The worker had driven off with the girl after the killings, police said.
Officers were initially called to the La Sierra South neighborhood in Riverside, California, on Friday just after 11 a.m. to check on the welfare of a girl who appeared distressed while getting into a red Kia Soul with a man, the Riverside Police Department said in a news release.
While officers were responding, police began to receive calls about a structural fire just a few houses away from where the welfare call was reported, they said.
The Riverside Fire Department arrived at the residence to find a fire on the first floor. When they made entry they discovered three adult victims lying on the ground, police said.
“Their bodies were pulled outside where it was determined they were victims of an apparent homicide,” the Riverside Police Department said, adding that firefighters were able to put the fire out.
During a preliminary investigation, detectives found out that the girl described in the initial welfare call had lived at the house where the three people were found dead, police said.
Authorities were also able to identify the man she was seen with as 28-year-old Austin Lee Edwards of North Chesterfield, Virginia, who detectives learned had worked for the Virginia State Police until being recently employed at the Washington County Sheriff’s Office in Virginia.
Several hours later, authorities were able to track Edwards’ vehicle as he was driving with the teen through San Bernardino County in the unincorporated area of Kelso.
When deputies with the San Bernardino County Sheriff’s Department caught up Edwards, the suspect fired gunshots at them, before being fatally shot by at least one deputy, police said. Edwards was pronounced dead at the scene, they said.

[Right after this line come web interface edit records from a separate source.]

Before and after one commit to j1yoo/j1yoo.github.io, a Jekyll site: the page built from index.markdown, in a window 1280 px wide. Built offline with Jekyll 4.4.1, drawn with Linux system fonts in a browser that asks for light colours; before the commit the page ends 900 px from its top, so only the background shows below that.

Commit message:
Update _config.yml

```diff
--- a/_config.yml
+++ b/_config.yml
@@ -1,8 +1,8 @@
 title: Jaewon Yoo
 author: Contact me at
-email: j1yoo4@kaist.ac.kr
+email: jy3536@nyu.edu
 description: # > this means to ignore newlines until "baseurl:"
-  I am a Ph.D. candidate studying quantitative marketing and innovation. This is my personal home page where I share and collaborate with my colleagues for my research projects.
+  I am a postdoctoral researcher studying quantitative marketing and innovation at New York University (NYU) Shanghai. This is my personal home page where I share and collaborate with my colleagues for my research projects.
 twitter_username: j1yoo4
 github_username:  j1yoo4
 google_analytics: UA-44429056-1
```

The teen was unharmed and was placed into protective custody of the Riverside County Department of Public Social Services, police said.

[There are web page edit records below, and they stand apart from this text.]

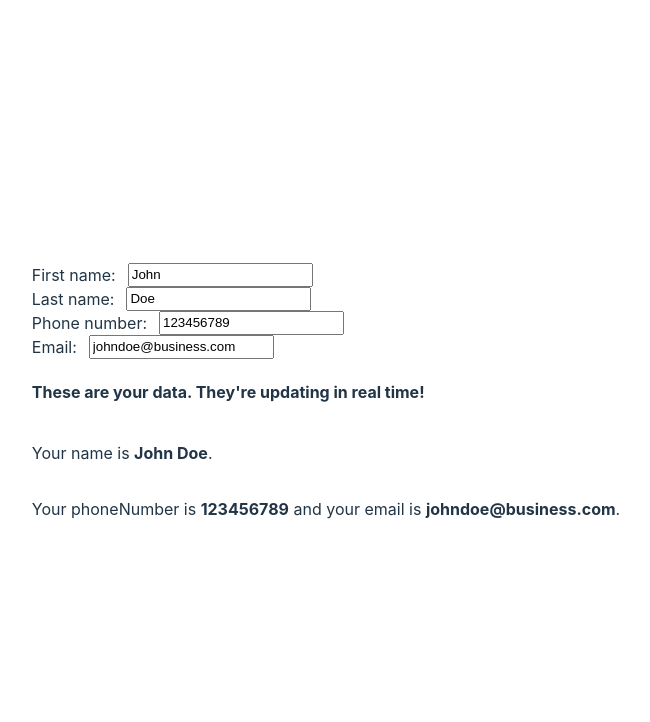
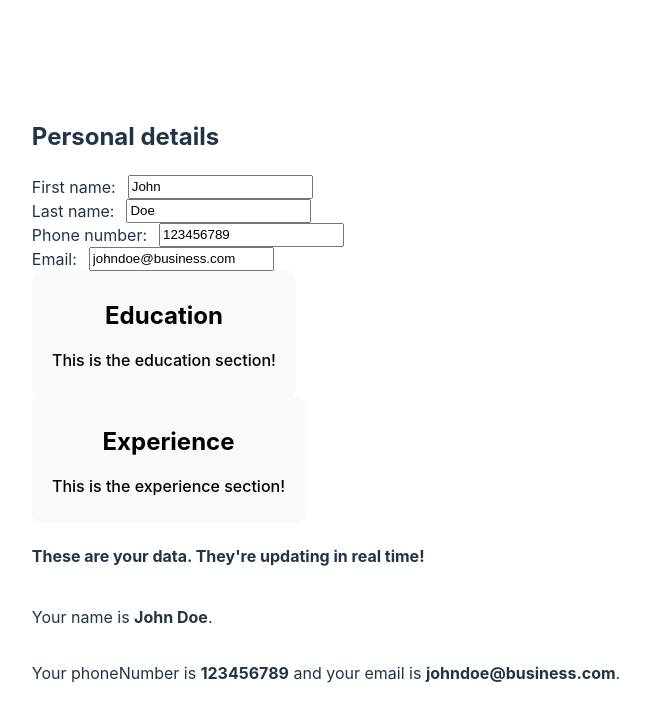
Before and after one commit to LysisFL/curriculum-vitae, a React (Vite) app: page / in a window 1280 px wide. Shown: the top 722 px of the page, without its empty margins (314-964 px from the left). Built offline with nearby package versions, Linux system fonts and the light colour scheme.

Commit message:
Creation of FormSection

```diff
--- a/src/components/Form.jsx
+++ b/src/components/Form.jsx
@@ -1,6 +1,7 @@
 import { useState } from 'react'
 import '../styles/Form.css'
 import FormField from './FormField';
+import FormSection from './FormSection';
 
 export default function Form() {
 
@@ -31,6 +32,7 @@ export default function Form() {
 
     return (
         <div className="form">
+            <h2> Personal details </h2>
             <FormField
                 labelText="First name:"
                 inputName="firstName"
@@ -57,6 +59,16 @@ export default function Form() {
                 inputType='email'
                 onChange={handleDataUpdate}
             />
+            <FormSection
+                title="Education"
+            >
+                This is the education section!
+            </FormSection>
+            <FormSection
+                title="Experience"
+            >
+                This is the experience section!
+            </FormSection>
             <h4> These are your data. They're updating in real time! </h4>
             <p> Your name is <b>{fullName}</b>.</p>
             <p> Your phoneNumber is <b>{person.phoneNumber}</b> and your email is <b>{person.email}</b>.</p>
--- /dev/null
+++ b/src/components/FormSection.jsx
@@ -0,0 +1,14 @@
+import { useState } from "react";
+
+export default function FormSection({title, children}) {
+    const [isActive,setIsActive] = useState('false');
+
+    return (
+        <section>
+            <button onClick={() => setIsActive(!isActive)}>
+                <h2> {title} </h2>
+                {isActive ? <p>{children}</p> : <p>Show more</p>}
+            </button>
+        </section>
+    );
+  }
```
Also changed, not shown: src/components/Resume.jsx (added, +9 -0 lines).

“Detectives determined Edwards had met the female teenager through the common form of online deception known as ‘catfishing,’ where someone pretends to be a different person than they actually are,” the Riverside Police Department said.

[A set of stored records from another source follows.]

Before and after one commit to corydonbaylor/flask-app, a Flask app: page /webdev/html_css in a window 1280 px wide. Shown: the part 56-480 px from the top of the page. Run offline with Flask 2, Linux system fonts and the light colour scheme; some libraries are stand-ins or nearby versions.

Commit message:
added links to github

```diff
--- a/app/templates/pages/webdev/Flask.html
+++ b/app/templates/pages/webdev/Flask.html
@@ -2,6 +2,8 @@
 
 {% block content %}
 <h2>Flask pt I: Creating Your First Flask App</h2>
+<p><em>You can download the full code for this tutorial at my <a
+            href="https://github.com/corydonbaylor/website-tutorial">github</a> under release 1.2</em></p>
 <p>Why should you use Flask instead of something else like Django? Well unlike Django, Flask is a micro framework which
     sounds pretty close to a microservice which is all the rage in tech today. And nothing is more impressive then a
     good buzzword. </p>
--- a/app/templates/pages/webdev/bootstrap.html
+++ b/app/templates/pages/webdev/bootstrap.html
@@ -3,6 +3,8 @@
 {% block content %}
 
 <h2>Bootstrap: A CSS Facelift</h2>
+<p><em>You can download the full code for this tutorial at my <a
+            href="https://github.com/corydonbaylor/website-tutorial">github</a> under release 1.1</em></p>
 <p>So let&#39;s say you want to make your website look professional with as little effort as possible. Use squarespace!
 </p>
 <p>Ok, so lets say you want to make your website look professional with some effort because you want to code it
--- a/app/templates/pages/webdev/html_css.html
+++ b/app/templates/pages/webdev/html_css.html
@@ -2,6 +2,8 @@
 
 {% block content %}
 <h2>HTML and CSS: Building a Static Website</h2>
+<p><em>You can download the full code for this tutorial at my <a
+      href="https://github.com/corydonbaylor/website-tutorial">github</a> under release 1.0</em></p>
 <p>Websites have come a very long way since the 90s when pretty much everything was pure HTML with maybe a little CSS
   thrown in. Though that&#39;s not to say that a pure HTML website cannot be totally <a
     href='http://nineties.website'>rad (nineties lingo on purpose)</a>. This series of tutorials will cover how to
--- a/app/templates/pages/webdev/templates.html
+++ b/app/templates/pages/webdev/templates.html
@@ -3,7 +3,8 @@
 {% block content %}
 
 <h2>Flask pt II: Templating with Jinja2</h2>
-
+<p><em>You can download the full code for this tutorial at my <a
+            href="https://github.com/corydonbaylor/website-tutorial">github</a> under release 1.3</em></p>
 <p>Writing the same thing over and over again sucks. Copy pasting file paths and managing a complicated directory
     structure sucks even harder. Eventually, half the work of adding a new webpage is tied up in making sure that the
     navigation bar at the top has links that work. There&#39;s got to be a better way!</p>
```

Police said it was believed Edwards had developed an online relationship with the teen and was able to obtain her personal information.
He travelled from Virginia to Riverside, where he parked his vehicle in a neighbor’s driveway and walked to the teen’s home, at some point killing her mother, grandfather and grandmother before walking back to his vehicle with the teen and leaving, police said.
The slain family members were identified as 69-year-old Mark Winek; his wife, 65-year-old Sharie Winek; and their daughter, 38-year-old Brooke Winek, police said. The exact cause and manner of their deaths were still pending, they said. The cause of the fire at the residence was also still under investigation, but police said it appeared to have been intentionally ignited.
A spokesperson for the Virginia State Police said Edwards entered its academy July 6, 2021, and graduated as a trooper on Jan. 21 of this year. He was assigned to Henrico County, which is within the Richmond Division, they said, before resigning on Oct. 28. Asked for more information on the circumstances surround Edwards’ resignation, the spokesperson said state law prohibits state agencies from releasing anything other than a date of resignation.
The Washington County Sheriff’s Office said in a statement that Edwards was hired on Nov. 16 and recently began orientation there. The office was getting ready to assign him to the patrol division.
“Past employers and the Virginia State Police were contacted during the hiring processing,” the sheriff’s office said, “however, no employers disclosed any troubles, reprimands, or internal investigations pertaining to Edwards.”
The agency said it is currently assisting the Riverside Police Department in California with this investigation.
“It is shocking and sad to the entire law enforcement community that such an evil and wicked person could infiltrate law enforcement while concealing his true identity as a computer predator and murderer,” Washington County Sheriff Blake Andis said.
Police said the investigation into the incident was still ongoing. They asked anyone with information to contact them and said those wishing to remain anonymous can email RPDTips@RiversideCA.gov.
Riverside Police Chief Larry Gonzalez encouraged families to talk to their children about how to use the internet safely in a statement shared about the triple homicide.
“Our hearts go out to the Winek family and their loved ones during this time of tremendous grief, as this is a tragedy for all Riversiders,” he said. “This is yet another horrific reminder of the predators existing online who prey on our children.”
Phil McCausland and Lewis Kamb contributed.